Step 1: Prepare your data
Ensure your data is in the correct format for the
ASOF join. You'll need a timestamp or other monotonically increasing column to use as a key for the join.
Suppose you have two tables,
asks, each containing a timestamp column, and you want to join them by instrument and the nearest timestamp.
CREATE TABLE bids ( instrument text, ts TIMESTAMPTZ, value NUMERIC ); -- CREATE INDEX bids_instrument_ts_idx ON bids (instrument, ts DESC); CREATE INDEX bids_ts_idx ON bids (ts); -- CREATE TABLE asks ( instrument text, ts TIMESTAMPTZ, value NUMERIC ); CREATE INDEX asks_instrument_ts_idx ON asks (instrument, ts DESC); CREATE INDEX asks_ts_idx ON asks (ts); --
Normally you'd make both these tables into hypertables with the
create_hypertable function (because you're a super educated Timescale user), but in this case, we aren't going to, as we won't be inserting much data (and we also have some Timescale magic to show off 🪄).
Step 2: Insert some test data
Next, we'll create data for four instruments,
AAA, BBB, NCD, and
INSERT INTO bids (instrument, ts, value) SELECT -- random 1 of 4 instruments (array['AAA', 'BBB', 'NZD', 'USD'])[floor(random() * 4 + 1)], -- timestamp of last month plus some seconds now() - interval '1 month' + g.s, -- random value random()* 100 +1 FROM ( -- 2.5M seconds in a month SELECT ((random() * 2592000 + 1)::text || ' s')::interval s FROM generate_series(1,3000000)) g; INSERT INTO asks (instrument, ts, value) SELECT -- random 1 of 4 instruments (array['AAA', 'BBB', 'NZD', 'USD'])[floor(random() * 4 + 1)], -- timestamp of last month plus some seconds now() - interval '1 month' + g.s, -- random value random()* 100 +1 FROM ( -- 2.5M seconds in a month SELECT ((random() * 2592000 + 1)::text || ' s')::interval s FROM generate_series(1,2000000)) g;
Step 3: Query the data using a sub-select
To mimic the behavior of an
ASOF join, use a
SUBSELECT join operation along with conditions to match rows based on your criteria. This will run the sub-query once per row returned from the target table. We need to use the
DISTINCT clause to limit the number of rows returned to one.
This will work in vanilla Postgres, but when we are using Timescale (even though we aren't using hypertables yet), we get the benefits of a Skip Scan, which will supercharge the query (for more information on this check our docs or blog post about how Skip Scan can give you an 8,000x speed-up).
SELECT bids.ts timebid, bids.value bid, (SELECT DISTINCT ON (asks.instrument) value ask FROM asks WHERE asks.instrument = bids.instrument AND asks.ts <= bids.ts ORDER BY instrument, ts DESC) ask FROM bids WHERE bids.ts > now() - interval '1 week'
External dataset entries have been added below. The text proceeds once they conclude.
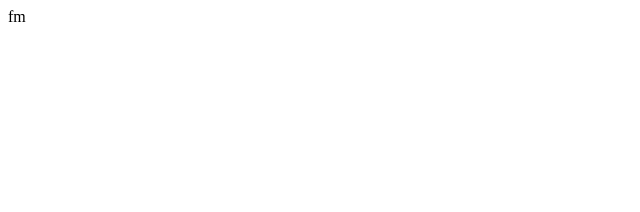
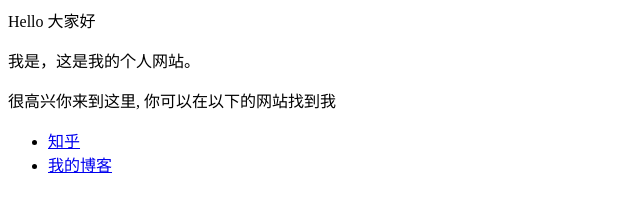
Before and after one commit to FANGEYANYILIN/FANGEYANYILIN.github.io, a plain HTML site: page index.html in a window 1280 px wide. Shown: the whole page, without its empty margins (0-640 px from the left). Drawn offline with Linux system fonts and the light colour scheme.

Commit message:
Add introductory content and links to index.html

```diff
--- a/index.html
+++ b/index.html
@@ -1 +1,8 @@
-fm
+<p>Hello 大家好</p>
+<p>我是，这是我的个人网站。 </p>
+<p>很高兴你来到这里, 你可以在以下的网站找到我</p>
+
+<ul>
+  <li> <a href="https://www.zhihu.com/people/AJLoveChina">知乎</a> </li>
+  <li> <a href="http://hejie.nigeerhuo.com">我的博客</a> </li>
+</ul>
```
QUERY PLAN ------------------------------------------------------------------------- Index Scan using bids_ts_idx on public.bids (cost=0.43..188132.58 rows=62180 width=56) (actual time=0.067..1700.957 rows=57303 loops=1) Output: bids.instrument, bids.ts, bids.value, (SubPlan 1) Index Cond: (bids.ts > (now() - '7 days'::interval)) SubPlan 1 -> Unique (cost=0.43..2.71 rows=5 width=24) (actual time=0.027..0.029 rows=1 loops=57303) Output: asks.value, asks.instrument, asks.ts -> Custom Scan (SkipScan) on public.asks (cost=0.43..2.71 rows=5 width=24) (actual time=0.027..0.027 rows=1 loops=57303) Output: asks.value, asks.instrument, asks.ts -> Index Scan using asks_instrument_ts_idx on public.asks (cost=0.43..15996.56 rows=143152 width=24) (actual time=0.027..0.027 rows=1 loops=57303) Output: asks.value, asks.instrument, asks.ts Index Cond: ((asks.instrument = bids.instrument) AND (asks.ts <= bids.ts)) Planning Time: 1.231 ms Execution Time: 1703.821 ms
While PostgreSQL does not have an
ASOF keyword, it does offer the flexibility and functionality to perform similar operations. When you're using Timescale, things only get better with the enhancements like Skip Scan.